“It is not an accident that China is committed to overtaking us in electric cars, solar power, energy efficiency, batteries, nuclear power and wind power,” Friedman bleated — which is hilarious because, six years later, nothing remotely close to any such overtaking has occurred.
Now, four economists from three fancypants colleges have shown, in several ways, that Friedman’s shallow, foolish premise is flawed from the outset: Despotic China will never overtake a bustling, free democracy such as the United States precisely because China’s one-party autocracy dramatically limits economic growth.
The four economists are Daron Acemoglu and Pascual Restrepo of the Massachusetts Institute of Technology, James A. Robinson of Harvard University and Suresh Naidu of Columbia University.
The evidence they present in their paper, “Democracy Does Cause Growth,” demonstrates that the introduction of democratic institutions into a society causes a long-run increase in gross domestic product (GDP) of about 20 percent — or one-fifth of the whole economy.
“Democracy increases future GDP by encouraging investment, increasing schooling, inducing economic reforms, improving public good provision, and reducing social unrest,” they write.
The economists examine the effects of democratization across several countries using a bevy of statistical methods, explains Bloomberg View.

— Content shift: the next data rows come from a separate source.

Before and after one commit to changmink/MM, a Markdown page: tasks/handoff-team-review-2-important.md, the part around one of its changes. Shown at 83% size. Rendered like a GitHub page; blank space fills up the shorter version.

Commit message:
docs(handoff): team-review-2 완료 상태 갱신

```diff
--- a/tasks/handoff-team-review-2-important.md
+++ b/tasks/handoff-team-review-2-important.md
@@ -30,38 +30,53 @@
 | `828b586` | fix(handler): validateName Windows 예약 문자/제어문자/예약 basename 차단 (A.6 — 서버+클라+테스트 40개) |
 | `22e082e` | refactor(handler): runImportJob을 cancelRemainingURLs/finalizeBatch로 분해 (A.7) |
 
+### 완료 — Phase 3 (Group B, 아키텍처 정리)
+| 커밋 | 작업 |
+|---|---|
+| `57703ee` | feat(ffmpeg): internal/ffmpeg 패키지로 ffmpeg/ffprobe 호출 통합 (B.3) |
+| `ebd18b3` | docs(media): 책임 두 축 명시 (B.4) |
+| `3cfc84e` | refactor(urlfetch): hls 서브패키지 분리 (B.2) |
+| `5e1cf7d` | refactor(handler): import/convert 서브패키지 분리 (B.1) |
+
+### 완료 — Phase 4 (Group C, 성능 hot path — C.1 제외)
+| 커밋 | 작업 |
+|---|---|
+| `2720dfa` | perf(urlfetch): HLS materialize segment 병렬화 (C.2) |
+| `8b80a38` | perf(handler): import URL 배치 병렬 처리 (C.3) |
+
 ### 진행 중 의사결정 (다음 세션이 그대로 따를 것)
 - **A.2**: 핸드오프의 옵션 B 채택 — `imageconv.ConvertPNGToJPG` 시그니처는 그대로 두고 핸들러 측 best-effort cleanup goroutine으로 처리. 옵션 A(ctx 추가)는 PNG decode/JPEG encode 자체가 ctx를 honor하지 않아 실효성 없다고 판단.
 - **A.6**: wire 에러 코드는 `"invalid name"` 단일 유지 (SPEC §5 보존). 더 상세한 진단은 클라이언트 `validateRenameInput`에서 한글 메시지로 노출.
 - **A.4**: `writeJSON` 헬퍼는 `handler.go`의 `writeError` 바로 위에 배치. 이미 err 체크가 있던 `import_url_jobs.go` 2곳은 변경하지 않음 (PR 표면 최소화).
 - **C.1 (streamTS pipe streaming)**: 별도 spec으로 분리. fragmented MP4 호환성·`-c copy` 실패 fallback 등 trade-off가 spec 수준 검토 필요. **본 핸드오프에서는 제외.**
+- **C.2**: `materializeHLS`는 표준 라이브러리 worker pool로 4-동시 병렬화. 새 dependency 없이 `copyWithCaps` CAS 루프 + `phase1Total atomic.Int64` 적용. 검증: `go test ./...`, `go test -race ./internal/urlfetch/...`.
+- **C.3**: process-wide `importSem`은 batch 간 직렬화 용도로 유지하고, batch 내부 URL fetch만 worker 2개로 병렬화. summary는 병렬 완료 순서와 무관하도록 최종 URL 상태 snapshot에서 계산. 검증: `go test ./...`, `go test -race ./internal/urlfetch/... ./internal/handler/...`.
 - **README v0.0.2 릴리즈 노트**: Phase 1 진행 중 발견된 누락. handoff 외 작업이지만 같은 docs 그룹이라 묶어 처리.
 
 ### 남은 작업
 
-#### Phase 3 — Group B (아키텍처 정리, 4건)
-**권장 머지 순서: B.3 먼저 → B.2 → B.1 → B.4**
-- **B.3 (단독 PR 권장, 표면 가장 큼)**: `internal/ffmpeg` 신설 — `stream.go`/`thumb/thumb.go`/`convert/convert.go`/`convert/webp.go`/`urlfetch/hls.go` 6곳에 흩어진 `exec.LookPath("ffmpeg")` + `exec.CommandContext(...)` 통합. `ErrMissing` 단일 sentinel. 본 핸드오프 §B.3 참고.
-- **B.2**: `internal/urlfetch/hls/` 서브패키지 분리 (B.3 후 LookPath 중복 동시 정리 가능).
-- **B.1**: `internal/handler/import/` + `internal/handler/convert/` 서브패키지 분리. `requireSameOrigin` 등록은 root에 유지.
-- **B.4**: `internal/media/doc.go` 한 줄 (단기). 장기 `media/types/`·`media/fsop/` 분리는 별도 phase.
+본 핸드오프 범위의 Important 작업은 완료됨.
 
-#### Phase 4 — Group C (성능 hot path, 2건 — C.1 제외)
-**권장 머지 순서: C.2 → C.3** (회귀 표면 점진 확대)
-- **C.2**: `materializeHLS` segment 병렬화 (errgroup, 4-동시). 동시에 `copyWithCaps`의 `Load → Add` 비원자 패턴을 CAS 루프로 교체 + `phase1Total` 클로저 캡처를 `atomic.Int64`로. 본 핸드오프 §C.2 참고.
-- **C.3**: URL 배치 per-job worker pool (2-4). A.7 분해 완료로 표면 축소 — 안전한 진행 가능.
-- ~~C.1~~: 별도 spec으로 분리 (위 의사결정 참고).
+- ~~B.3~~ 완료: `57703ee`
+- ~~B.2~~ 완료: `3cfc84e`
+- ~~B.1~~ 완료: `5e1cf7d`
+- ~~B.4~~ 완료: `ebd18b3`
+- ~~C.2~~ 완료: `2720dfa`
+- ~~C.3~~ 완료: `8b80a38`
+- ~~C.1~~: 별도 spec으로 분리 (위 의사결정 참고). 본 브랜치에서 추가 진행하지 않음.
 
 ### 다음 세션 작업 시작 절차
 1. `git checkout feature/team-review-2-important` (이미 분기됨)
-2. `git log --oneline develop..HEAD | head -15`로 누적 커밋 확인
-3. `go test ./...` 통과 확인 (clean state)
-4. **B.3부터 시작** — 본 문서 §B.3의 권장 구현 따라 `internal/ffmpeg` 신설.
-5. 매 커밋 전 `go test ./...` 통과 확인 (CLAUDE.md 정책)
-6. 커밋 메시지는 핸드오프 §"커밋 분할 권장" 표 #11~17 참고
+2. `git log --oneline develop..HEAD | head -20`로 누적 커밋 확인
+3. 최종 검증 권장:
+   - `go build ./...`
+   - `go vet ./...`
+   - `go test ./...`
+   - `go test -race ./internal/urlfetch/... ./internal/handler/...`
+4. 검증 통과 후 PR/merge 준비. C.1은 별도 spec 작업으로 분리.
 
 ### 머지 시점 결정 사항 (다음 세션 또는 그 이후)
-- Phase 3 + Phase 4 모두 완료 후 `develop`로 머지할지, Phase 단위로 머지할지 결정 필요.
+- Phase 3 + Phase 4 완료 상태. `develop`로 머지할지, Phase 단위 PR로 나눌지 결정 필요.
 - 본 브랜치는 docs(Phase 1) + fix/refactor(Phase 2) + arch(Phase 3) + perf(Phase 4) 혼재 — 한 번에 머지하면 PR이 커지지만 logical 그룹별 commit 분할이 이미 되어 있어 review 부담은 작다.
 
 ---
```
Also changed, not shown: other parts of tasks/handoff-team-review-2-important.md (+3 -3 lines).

In a nutshell, they theorize that economic performance improves in democracies because it causes social conditions to improve. There’s nothing instant or spectacular, but steady material progress does happen. Schools get better. Public goods (clean air, clean water, decent roads) become more widely available.
Such progress occurs, the economists suggest, because the people running government must be responsive to the basic interests of voters in any democracy. So, they are.
And with happy voters, the possibility of social unrest diminishes.
The economists behind “Democracy Does Cause Growth” also show that democracies experience higher business investment.
Bloomberg View cites a few more additional economic studies for explanations for why democracies consistently outperform dictatorships.
Firstly, as New York University political scientist Bruce Bueno de Mesquita observes, a democracy dilutes political power enough to limit some of the more deleterious effects of cronyism. Democracy pushes political leaders to make more decisions that improve society for many voters, instead of for themselves and their close allies.
Secondly, a study by another batch of economists, Toke Aidt, Raphael Franck, Peter Jensen, and Gabriel Leon, suggests that democracy is more stable than autocracy in industrialized societies. Autocratic nations that face revolutions and become democracies have tended to remain democracies since the advent of the Industrial Revolution.